Task objective |
Will you write out the data exactly, excluding every picture?

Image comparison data
=== Begin Enclosure ===

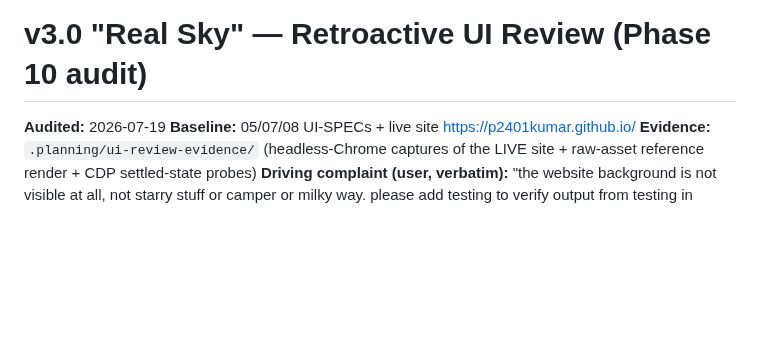
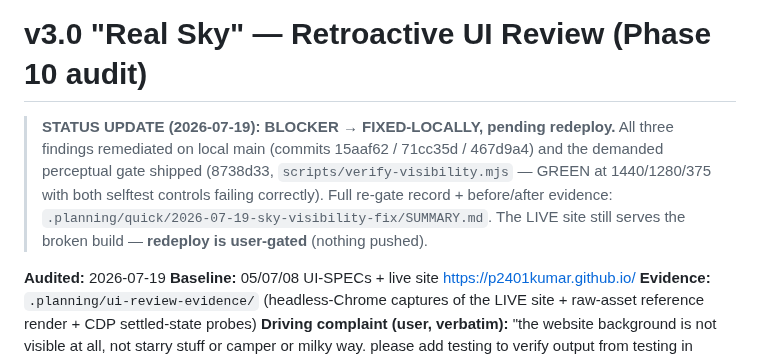
Before and after one commit to p2401kumar/p2401kumar.github.io, a Markdown page: .planning/10-UI-REVIEW.md, the part around the change. GitHub-like rendering; blank space fills up the shorter version.

```diff
--- a/.planning/10-UI-REVIEW.md
+++ b/.planning/10-UI-REVIEW.md
@@ -1,4 +1,12 @@
 # v3.0 "Real Sky" — Retroactive UI Review (Phase 10 audit)
+
+> **STATUS UPDATE (2026-07-19): BLOCKER → FIXED-LOCALLY, pending redeploy.**
+> All three findings remediated on local main (commits 15aaf62 / 71cc35d /
+> 467d9a4) and the demanded perceptual gate shipped (8738d33,
+> `scripts/verify-visibility.mjs` — GREEN at 1440/1280/375 with both selftest
+> controls failing correctly). Full re-gate record + before/after evidence:
+> `.planning/quick/2026-07-19-sky-visibility-fix/SUMMARY.md`. The LIVE site
+> still serves the broken build — **redeploy is user-gated** (nothing pushed).
 
 **Audited:** 2026-07-19
 **Baseline:** 05/07/08 UI-SPECs + live site https://p2401kumar.github.io/
```
Also changed, not shown: .planning/STATE.md (+2 -1 lines).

=== End Enclosure ===

Response box |
Before and after one commit to p2401kumar/p2401kumar.github.io, a Markdown page: .planning/10-UI-REVIEW.md, the part around the change. GitHub-like rendering; blank space fills up the shorter version.

```diff
--- a/.planning/10-UI-REVIEW.md
+++ b/.planning/10-UI-REVIEW.md
@@ -1,4 +1,12 @@
 # v3.0 "Real Sky" — Retroactive UI Review (Phase 10 audit)
+
+> **STATUS UPDATE (2026-07-19): BLOCKER → FIXED-LOCALLY, pending redeploy.**
+> All three findings remediated on local main (commits 15aaf62 / 71cc35d /
+> 467d9a4) and the demanded perceptual gate shipped (8738d33,
+> `scripts/verify-visibility.mjs` — GREEN at 1440/1280/375 with both selftest
+> controls failing correctly). Full re-gate record + before/after evidence:
+> `.planning/quick/2026-07-19-sky-visibility-fix/SUMMARY.md`. The LIVE site
+> still serves the broken build — **redeploy is user-gated** (nothing pushed).
 
 **Audited:** 2026-07-19
 **Baseline:** 05/07/08 UI-SPECs + live site https://p2401kumar.github.io/
```
Also changed, not shown: .planning/STATE.md (+2 -1 lines).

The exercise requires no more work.